▸ What you will do
In the copy, leave out the pictures and repeat all records exactly.

[[ Provided records open ]]

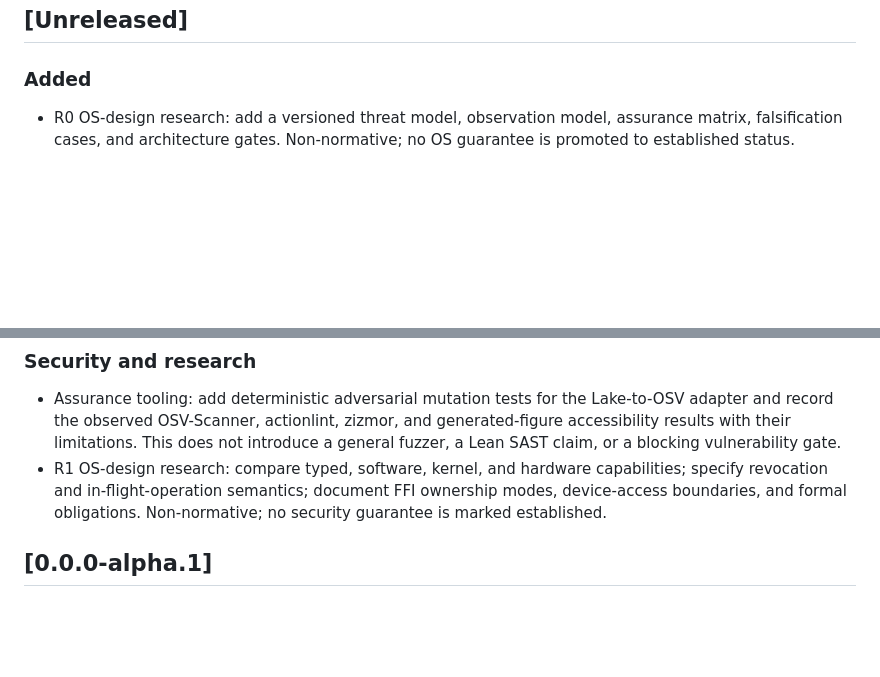
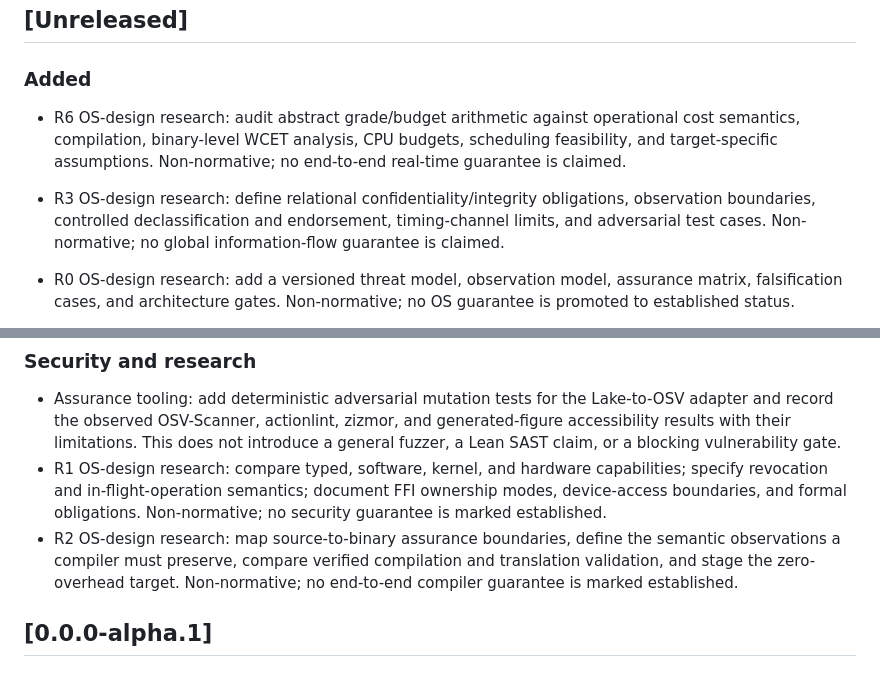
Before and after one commit to AntheaLiles/k7pl, a Markdown page: CHANGELOG.md, 2 parts joined by grey strips. GitHub-like rendering; blank space fills up the shorter version.

Commit message:
docs(research): record R6 assurance report

```diff
--- a/CHANGELOG.md
+++ b/CHANGELOG.md
@@ -16,6 +16,10 @@ The format is inspired by [Keep a Changelog](https://keepachangelog.com/en/1.1.0
 ## [Unreleased]
 
 ### Added
+
+- R6 OS-design research: audit abstract grade/budget arithmetic against operational cost semantics, compilation, binary-level WCET analysis, CPU budgets, scheduling feasibility, and target-specific assumptions. Non-normative; no end-to-end real-time guarantee is claimed.
+
+- R3 OS-design research: define relational confidentiality/integrity obligations, observation boundaries, controlled declassification and endorsement, timing-channel limits, and adversarial test cases. Non-normative; no global information-flow guarantee is claimed.
 
 - R0 OS-design research: add a versioned threat model, observation model, assurance matrix, falsification cases, and architecture gates. Non-normative; no OS guarantee is promoted to established status.
 
@@ -62,6 +66,7 @@ The format is inspired by [Keep a Changelog](https://keepachangelog.com/en/1.1.0
 
 - Assurance tooling: add deterministic adversarial mutation tests for the Lake-to-OSV adapter and record the observed OSV-Scanner, actionlint, zizmor, and generated-figure accessibility results with their limitations. This does not introduce a general fuzzer, a Lean SAST claim, or a blocking vulnerability gate.
 - R1 OS-design research: compare typed, software, kernel, and hardware capabilities; specify revocation and in-flight-operation semantics; document FFI ownership modes, device-access boundaries, and formal obligations. Non-normative; no security guarantee is marked established.
+- R2 OS-design research: map source-to-binary assurance boundaries, define the semantic observations a compiler must preserve, compare verified compilation and translation validation, and stage the zero-overhead target. Non-normative; no end-to-end compiler guarantee is marked established.
 
 ## [0.0.0-alpha.1]
 
```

[[ Provided records closed ]]

▸ Response for this exercise
Before and after one commit to AntheaLiles/k7pl, a Markdown page: CHANGELOG.md, 2 parts joined by grey strips. GitHub-like rendering; blank space fills up the shorter version.

Commit message:
docs(research): record R6 assurance report

```diff
--- a/CHANGELOG.md
+++ b/CHANGELOG.md
@@ -16,6 +16,10 @@ The format is inspired by [Keep a Changelog](https://keepachangelog.com/en/1.1.0
 ## [Unreleased]
 
 ### Added
+
+- R6 OS-design research: audit abstract grade/budget arithmetic against operational cost semantics, compilation, binary-level WCET analysis, CPU budgets, scheduling feasibility, and target-specific assumptions. Non-normative; no end-to-end real-time guarantee is claimed.
+
+- R3 OS-design research: define relational confidentiality/integrity obligations, observation boundaries, controlled declassification and endorsement, timing-channel limits, and adversarial test cases. Non-normative; no global information-flow guarantee is claimed.
 
 - R0 OS-design research: add a versioned threat model, observation model, assurance matrix, falsification cases, and architecture gates. Non-normative; no OS guarantee is promoted to established status.
 
@@ -62,6 +66,7 @@ The format is inspired by [Keep a Changelog](https://keepachangelog.com/en/1.1.0
 
 - Assurance tooling: add deterministic adversarial mutation tests for the Lake-to-OSV adapter and record the observed OSV-Scanner, actionlint, zizmor, and generated-figure accessibility results with their limitations. This does not introduce a general fuzzer, a Lean SAST claim, or a blocking vulnerability gate.
 - R1 OS-design research: compare typed, software, kernel, and hardware capabilities; specify revocation and in-flight-operation semantics; document FFI ownership modes, device-access boundaries, and formal obligations. Non-normative; no security guarantee is marked established.
+- R2 OS-design research: map source-to-binary assurance boundaries, define the semantic observations a compiler must preserve, compare verified compilation and translation validation, and stage the zero-overhead target. Non-normative; no end-to-end compiler guarantee is marked established.
 
 ## [0.0.0-alpha.1]
 
```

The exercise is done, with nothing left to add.